## [Entries shown]
######

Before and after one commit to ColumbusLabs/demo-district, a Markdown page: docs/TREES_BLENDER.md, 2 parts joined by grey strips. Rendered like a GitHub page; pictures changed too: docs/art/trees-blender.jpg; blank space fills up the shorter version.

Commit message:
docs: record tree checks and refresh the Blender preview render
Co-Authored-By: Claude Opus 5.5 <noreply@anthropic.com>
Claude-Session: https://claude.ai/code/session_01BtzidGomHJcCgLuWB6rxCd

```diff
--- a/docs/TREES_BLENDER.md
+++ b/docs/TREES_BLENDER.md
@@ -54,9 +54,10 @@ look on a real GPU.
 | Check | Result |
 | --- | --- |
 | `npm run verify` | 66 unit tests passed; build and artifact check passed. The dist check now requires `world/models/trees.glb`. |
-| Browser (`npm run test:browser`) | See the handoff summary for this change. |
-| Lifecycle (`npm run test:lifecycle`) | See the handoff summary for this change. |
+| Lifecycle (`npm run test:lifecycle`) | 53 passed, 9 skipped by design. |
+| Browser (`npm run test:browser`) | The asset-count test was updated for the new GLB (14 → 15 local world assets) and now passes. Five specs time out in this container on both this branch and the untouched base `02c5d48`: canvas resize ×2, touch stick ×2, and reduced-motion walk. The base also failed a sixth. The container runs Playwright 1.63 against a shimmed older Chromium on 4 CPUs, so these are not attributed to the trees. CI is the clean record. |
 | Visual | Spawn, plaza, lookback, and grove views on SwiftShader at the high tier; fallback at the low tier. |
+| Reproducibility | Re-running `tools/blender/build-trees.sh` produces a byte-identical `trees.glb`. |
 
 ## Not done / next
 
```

######

## [Exercise brief]
Reproduce every entry above. Make each line identical to the original.

## [Output below]
Before and after one commit to ColumbusLabs/demo-district, a Markdown page: docs/TREES_BLENDER.md, 2 parts joined by grey strips. Rendered like a GitHub page; pictures changed too: docs/art/trees-blender.jpg; blank space fills up the shorter version.

Commit message:
docs: record tree checks and refresh the Blender preview render
Co-Authored-By: Claude Opus 5.5 <noreply@anthropic.com>
Claude-Session: https://claude.ai/code/session_01BtzidGomHJcCgLuWB6rxCd

```diff
--- a/docs/TREES_BLENDER.md
+++ b/docs/TREES_BLENDER.md
@@ -54,9 +54,10 @@ look on a real GPU.
 | Check | Result |
 | --- | --- |
 | `npm run verify` | 66 unit tests passed; build and artifact check passed. The dist check now requires `world/models/trees.glb`. |
-| Browser (`npm run test:browser`) | See the handoff summary for this change. |
-| Lifecycle (`npm run test:lifecycle`) | See the handoff summary for this change. |
+| Lifecycle (`npm run test:lifecycle`) | 53 passed, 9 skipped by design. |
+| Browser (`npm run test:browser`) | The asset-count test was updated for the new GLB (14 → 15 local world assets) and now passes. Five specs time out in this container on both this branch and the untouched base `02c5d48`: canvas resize ×2, touch stick ×2, and reduced-motion walk. The base also failed a sixth. The container runs Playwright 1.63 against a shimmed older Chromium on 4 CPUs, so these are not attributed to the trees. CI is the clean record. |
 | Visual | Spawn, plaza, lookback, and grove views on SwiftShader at the high tier; fallback at the low tier. |
+| Reproducibility | Re-running `tools/blender/build-trees.sh` produces a byte-identical `trees.glb`. |
 
 ## Not done / next
 
```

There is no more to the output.